(Edit difference data)
--------
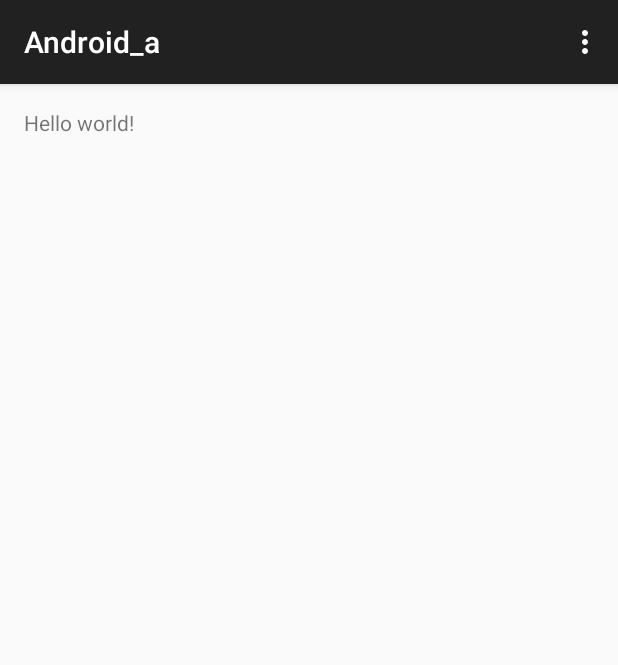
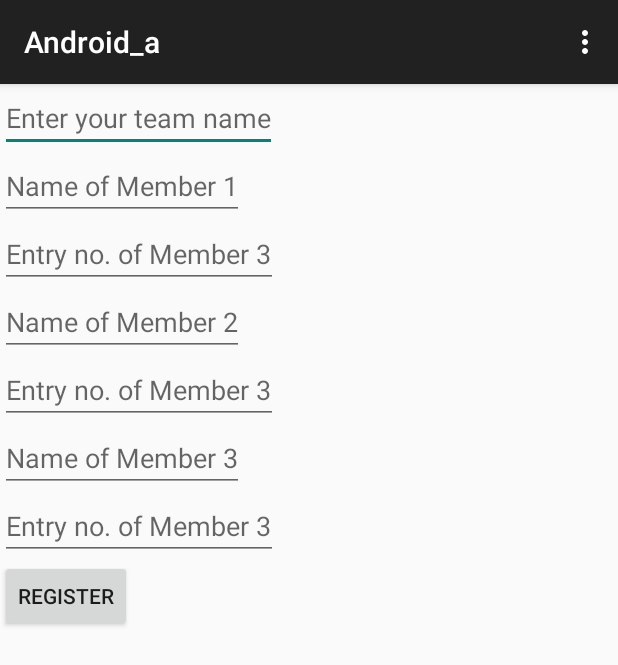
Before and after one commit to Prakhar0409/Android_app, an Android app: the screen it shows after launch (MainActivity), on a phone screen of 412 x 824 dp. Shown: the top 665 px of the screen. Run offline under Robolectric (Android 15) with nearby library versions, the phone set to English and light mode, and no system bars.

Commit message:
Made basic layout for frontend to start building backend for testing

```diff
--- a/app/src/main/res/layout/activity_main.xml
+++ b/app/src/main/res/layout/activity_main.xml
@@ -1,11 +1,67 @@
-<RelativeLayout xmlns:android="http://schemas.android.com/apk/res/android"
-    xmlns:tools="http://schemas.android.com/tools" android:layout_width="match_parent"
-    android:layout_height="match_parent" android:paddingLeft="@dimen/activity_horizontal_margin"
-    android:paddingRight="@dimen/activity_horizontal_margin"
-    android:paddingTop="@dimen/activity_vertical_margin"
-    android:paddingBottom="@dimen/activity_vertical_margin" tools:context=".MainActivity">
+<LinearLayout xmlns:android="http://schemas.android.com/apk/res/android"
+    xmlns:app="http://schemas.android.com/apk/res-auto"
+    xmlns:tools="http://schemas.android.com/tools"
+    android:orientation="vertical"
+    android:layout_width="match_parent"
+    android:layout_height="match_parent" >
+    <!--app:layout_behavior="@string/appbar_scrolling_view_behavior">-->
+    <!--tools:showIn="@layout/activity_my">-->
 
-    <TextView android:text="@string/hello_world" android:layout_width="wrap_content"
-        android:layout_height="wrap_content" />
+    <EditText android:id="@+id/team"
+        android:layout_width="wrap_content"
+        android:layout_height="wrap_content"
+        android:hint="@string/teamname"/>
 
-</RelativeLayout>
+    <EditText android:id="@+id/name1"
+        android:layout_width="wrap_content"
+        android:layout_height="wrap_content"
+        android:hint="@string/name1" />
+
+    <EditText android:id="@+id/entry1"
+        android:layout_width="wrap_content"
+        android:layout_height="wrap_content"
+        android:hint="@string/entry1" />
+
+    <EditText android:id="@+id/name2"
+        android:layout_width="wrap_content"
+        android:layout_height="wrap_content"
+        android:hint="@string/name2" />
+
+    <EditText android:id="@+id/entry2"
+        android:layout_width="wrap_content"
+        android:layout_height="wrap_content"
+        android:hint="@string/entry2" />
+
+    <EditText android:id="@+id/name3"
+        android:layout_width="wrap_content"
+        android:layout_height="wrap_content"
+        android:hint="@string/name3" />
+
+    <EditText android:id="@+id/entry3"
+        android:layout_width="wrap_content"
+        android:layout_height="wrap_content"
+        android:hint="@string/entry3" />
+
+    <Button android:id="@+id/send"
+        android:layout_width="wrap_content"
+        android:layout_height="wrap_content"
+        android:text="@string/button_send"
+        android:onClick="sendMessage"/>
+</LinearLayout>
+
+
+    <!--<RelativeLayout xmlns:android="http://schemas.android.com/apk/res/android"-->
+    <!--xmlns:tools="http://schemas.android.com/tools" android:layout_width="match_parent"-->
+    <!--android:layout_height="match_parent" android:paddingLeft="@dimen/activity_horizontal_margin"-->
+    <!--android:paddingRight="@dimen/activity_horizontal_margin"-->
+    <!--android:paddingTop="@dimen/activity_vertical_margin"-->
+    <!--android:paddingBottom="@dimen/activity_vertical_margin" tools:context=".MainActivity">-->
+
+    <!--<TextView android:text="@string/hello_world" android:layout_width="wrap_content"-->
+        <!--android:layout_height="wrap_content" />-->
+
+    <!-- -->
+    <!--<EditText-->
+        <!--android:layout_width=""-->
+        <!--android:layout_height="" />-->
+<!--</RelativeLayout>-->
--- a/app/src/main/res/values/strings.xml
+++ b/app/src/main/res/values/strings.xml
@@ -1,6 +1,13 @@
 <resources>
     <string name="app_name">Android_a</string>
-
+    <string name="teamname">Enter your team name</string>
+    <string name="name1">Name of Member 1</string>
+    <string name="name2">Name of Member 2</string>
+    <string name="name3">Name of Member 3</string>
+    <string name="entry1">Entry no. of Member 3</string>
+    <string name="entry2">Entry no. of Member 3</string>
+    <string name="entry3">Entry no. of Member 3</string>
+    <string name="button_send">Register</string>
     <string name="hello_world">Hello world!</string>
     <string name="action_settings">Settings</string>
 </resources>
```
--------
→ WHAT YOU WILL DO
Print every record above exactly, with no pictures.

→ EXERCISE RESPONSE
Before and after one commit to Prakhar0409/Android_app, an Android app: the screen it shows after launch (MainActivity), on a phone screen of 412 x 824 dp. Shown: the top 665 px of the screen. Run offline under Robolectric (Android 15) with nearby library versions, the phone set to English and light mode, and no system bars.

Commit message:
Made basic layout for frontend to start building backend for testing

```diff
--- a/app/src/main/res/layout/activity_main.xml
+++ b/app/src/main/res/layout/activity_main.xml
@@ -1,11 +1,67 @@
-<RelativeLayout xmlns:android="http://schemas.android.com/apk/res/android"
-    xmlns:tools="http://schemas.android.com/tools" android:layout_width="match_parent"
-    android:layout_height="match_parent" android:paddingLeft="@dimen/activity_horizontal_margin"
-    android:paddingRight="@dimen/activity_horizontal_margin"
-    android:paddingTop="@dimen/activity_vertical_margin"
-    android:paddingBottom="@dimen/activity_vertical_margin" tools:context=".MainActivity">
+<LinearLayout xmlns:android="http://schemas.android.com/apk/res/android"
+    xmlns:app="http://schemas.android.com/apk/res-auto"
+    xmlns:tools="http://schemas.android.com/tools"
+    android:orientation="vertical"
+    android:layout_width="match_parent"
+    android:layout_height="match_parent" >
+    <!--app:layout_behavior="@string/appbar_scrolling_view_behavior">-->
+    <!--tools:showIn="@layout/activity_my">-->
 
-    <TextView android:text="@string/hello_world" android:layout_width="wrap_content"
-        android:layout_height="wrap_content" />
+    <EditText android:id="@+id/team"
+        android:layout_width="wrap_content"
+        android:layout_height="wrap_content"
+        android:hint="@string/teamname"/>
 
-</RelativeLayout>
+    <EditText android:id="@+id/name1"
+        android:layout_width="wrap_content"
+        android:layout_height="wrap_content"
+        android:hint="@string/name1" />
+
+    <EditText android:id="@+id/entry1"
+        android:layout_width="wrap_content"
+        android:layout_height="wrap_content"
+        android:hint="@string/entry1" />
+
+    <EditText android:id="@+id/name2"
+        android:layout_width="wrap_content"
+        android:layout_height="wrap_content"
+        android:hint="@string/name2" />
+
+    <EditText android:id="@+id/entry2"
+        android:layout_width="wrap_content"
+        android:layout_height="wrap_content"
+        android:hint="@string/entry2" />
+
+    <EditText android:id="@+id/name3"
+        android:layout_width="wrap_content"
+        android:layout_height="wrap_content"
+        android:hint="@string/name3" />
+
+    <EditText android:id="@+id/entry3"
+        android:layout_width="wrap_content"
+        android:layout_height="wrap_content"
+        android:hint="@string/entry3" />
+
+    <Button android:id="@+id/send"
+        android:layout_width="wrap_content"
+        android:layout_height="wrap_content"
+        android:text="@string/button_send"
+        android:onClick="sendMessage"/>
+</LinearLayout>
+
+
+    <!--<RelativeLayout xmlns:android="http://schemas.android.com/apk/res/android"-->
+    <!--xmlns:tools="http://schemas.android.com/tools" android:layout_width="match_parent"-->
+    <!--android:layout_height="match_parent" android:paddingLeft="@dimen/activity_horizontal_margin"-->
+    <!--android:paddingRight="@dimen/activity_horizontal_margin"-->
+    <!--android:paddingTop="@dimen/activity_vertical_margin"-->
+    <!--android:paddingBottom="@dimen/activity_vertical_margin" tools:context=".MainActivity">-->
+
+    <!--<TextView android:text="@string/hello_world" android:layout_width="wrap_content"-->
+        <!--android:layout_height="wrap_content" />-->
+
+    <!-- -->
+    <!--<EditText-->
+        <!--android:layout_width=""-->
+        <!--android:layout_height="" />-->
+<!--</RelativeLayout>-->
--- a/app/src/main/res/values/strings.xml
+++ b/app/src/main/res/values/strings.xml
@@ -1,6 +1,13 @@
 <resources>
     <string name="app_name">Android_a</string>
-
+    <string name="teamname">Enter your team name</string>
+    <string name="name1">Name of Member 1</string>
+    <string name="name2">Name of Member 2</string>
+    <string name="name3">Name of Member 3</string>
+    <string name="entry1">Entry no. of Member 3</string>
+    <string name="entry2">Entry no. of Member 3</string>
+    <string name="entry3">Entry no. of Member 3</string>
+    <string name="button_send">Register</string>
     <string name="hello_world">Hello world!</string>
     <string name="action_settings">Settings</string>
 </resources>
```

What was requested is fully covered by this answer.